The people take great pride in their enforced self-sufficiency since separation. 'The key to our success was the lack of foreign influence,' said Abdirahman Abdillahi, Speaker of the parliament.
'It was all done by Somalilanders alone.'
This story is all the more remarkable given Somaliland's location: its neighbours include Somalia and also Ethiopia and Eritrea, two repressive regimes that have had endless border skirmishes and a full-blown war.
Yemen, also in meltdown, is just over the Gulf of Aden. Now, amid growing recognition of its success, this nation of four million is being hailed as the place that proves development aid does not work.
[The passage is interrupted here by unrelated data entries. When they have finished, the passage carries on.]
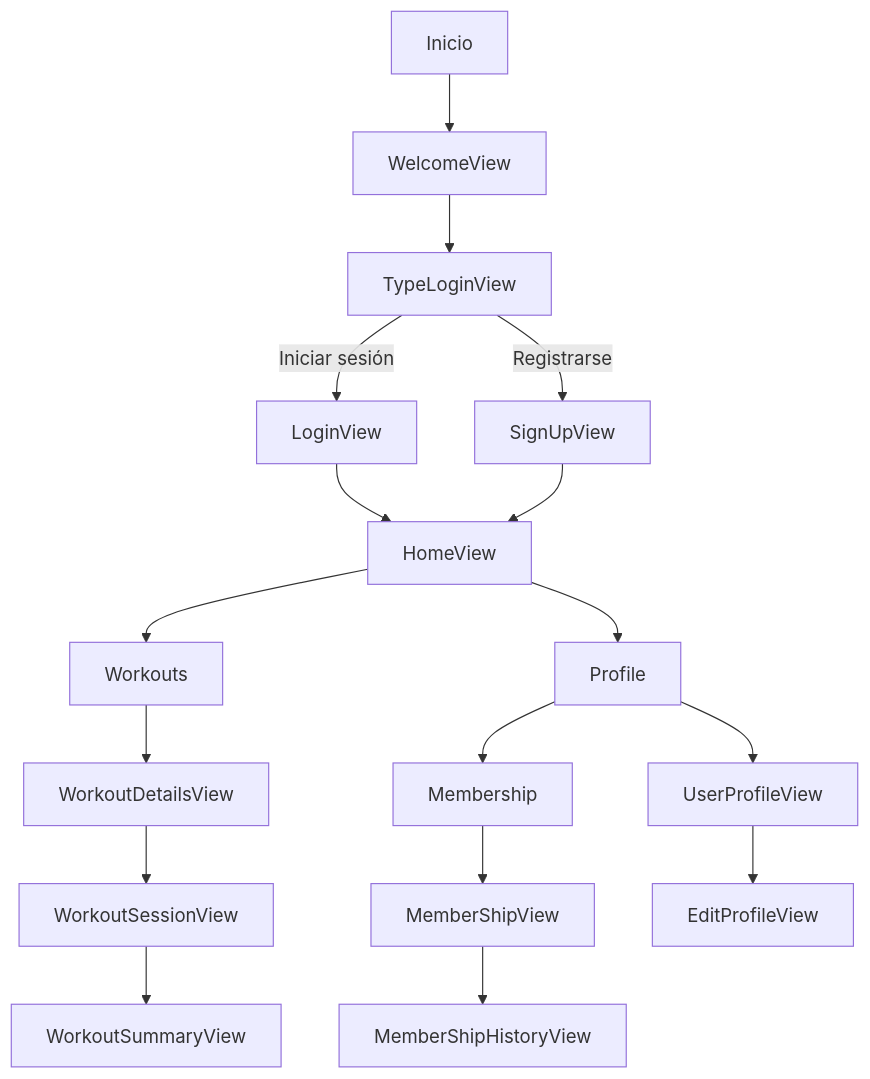
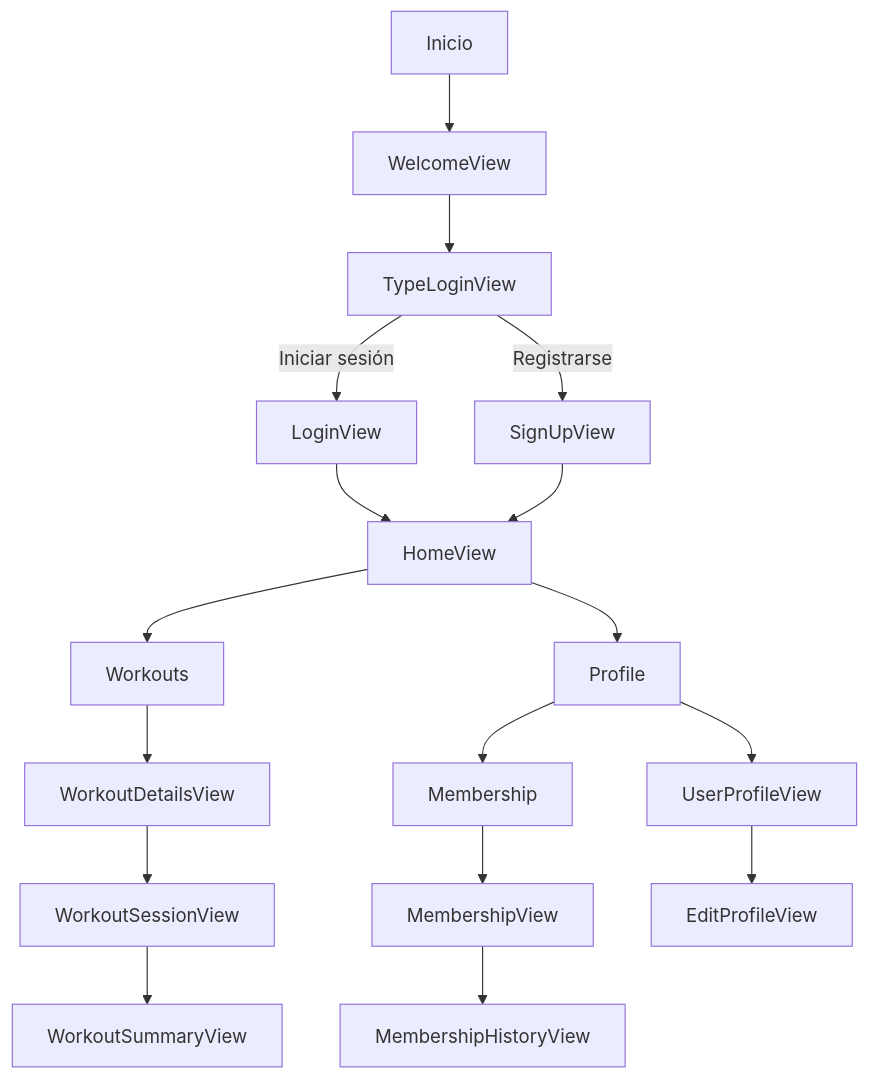
One commit to DevelopmentsEASOFT/Fitness_app_flutter changed the diagram in README.md. Above: the diagram before and after it, drawn with Mermaid. The commit also changed other lines of this file and 61 other files, not shown here.

````diff
--- a/README.md
+++ b/README.md
@@ -47,21 +47,21 @@
 ```mermaid
 ---
 config:
   layout: dagre
 ---
 flowchart TD
     A["Inicio"] --> B["WelcomeView"]
     B --> C["TypeLoginView"]
     C -- Iniciar sesión --> D["LoginView"]
     C -- Registrarse --> E["SignUpView"]
     D --> F["HomeView"]
     E --> F
     F --> G["Workouts"] & I["Profile"]
     G --> J["WorkoutDetailsView"]
     J --> K["WorkoutSessionView"]
     K --> L["WorkoutSummaryView"]
-    H["Membership"] --> M["MemberShipView"]
-    M --> N["MemberShipHistoryView"]
+    H["Membership"] --> M["MembershipView"]
+    M --> N["MembershipHistoryView"]
     I --> O["UserProfileView"] & H
     O --> P["EditProfileView"]
 ```
````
Last week, on his brief trip to Africa, David Cameron defended his controversial policy to raise spending on overseas aid while cutting spending at home, adding that the Coalition was bolstering support for troubled states.
'By 2015 we'll be putting nearly a third of all our aid into conflict states,' he said. 'The aid sceptics are wrong. Aid is essential.' Critics, though, suggest aid encourages a dependency culture and undermines governance, since politicians are not obliged to respond to citizens' needs.
Instead, they fritter away cash on weapons or stash it in personal bank accounts. Somaliland proves the point. Its fledgling government receives no direct aid since it is unrecognised. Instead it has had to rely on tax revenues, ensuring it has developed an inclusive, transparent and accountable political system in contrast with so many other developing nations propped up by foreign donors
It is highlighted in a new paper by Nicholas Eubank, a political economist at Stanford University in the US, who said Somaliland's history offered unique insights into the downside of current levels of foreign aid.
His paper shows how politicians were forced into 'revenue bargaining', accepting checks on power that laid the basis of political stability.
He pointed to a dispute over the port of Berbera, a trade hub for landlocked Ethiopia, which the government tried to take by force from a small clan.
Having failed, but needing the revenue, it entered discussions that led to the inclusion of all clans in representative government. With aid money, the sums involved would have been too small to bother with – or it would have spent more on armed forces, and crushed the smaller clan.
Eubank estimated that in the previous year, for example, the government would have had at least £44 million in foreign aid if getting the level given elsewhere in sub-Saharan Africa – more than twice its annual revenue.
His theory that Somaliland benefited from lack of international support was backed by all the key figures I met there last week. Among them was Hussein Abdi Dualeh, the energetic minister for mining, energy and water.
He took the post last year, leaving behind his family and a wellpaid job in Los Angeles to return to a country he last saw devastated two decades ago. 'My coming here was part of the effort to come up with a new way of governing,' he said.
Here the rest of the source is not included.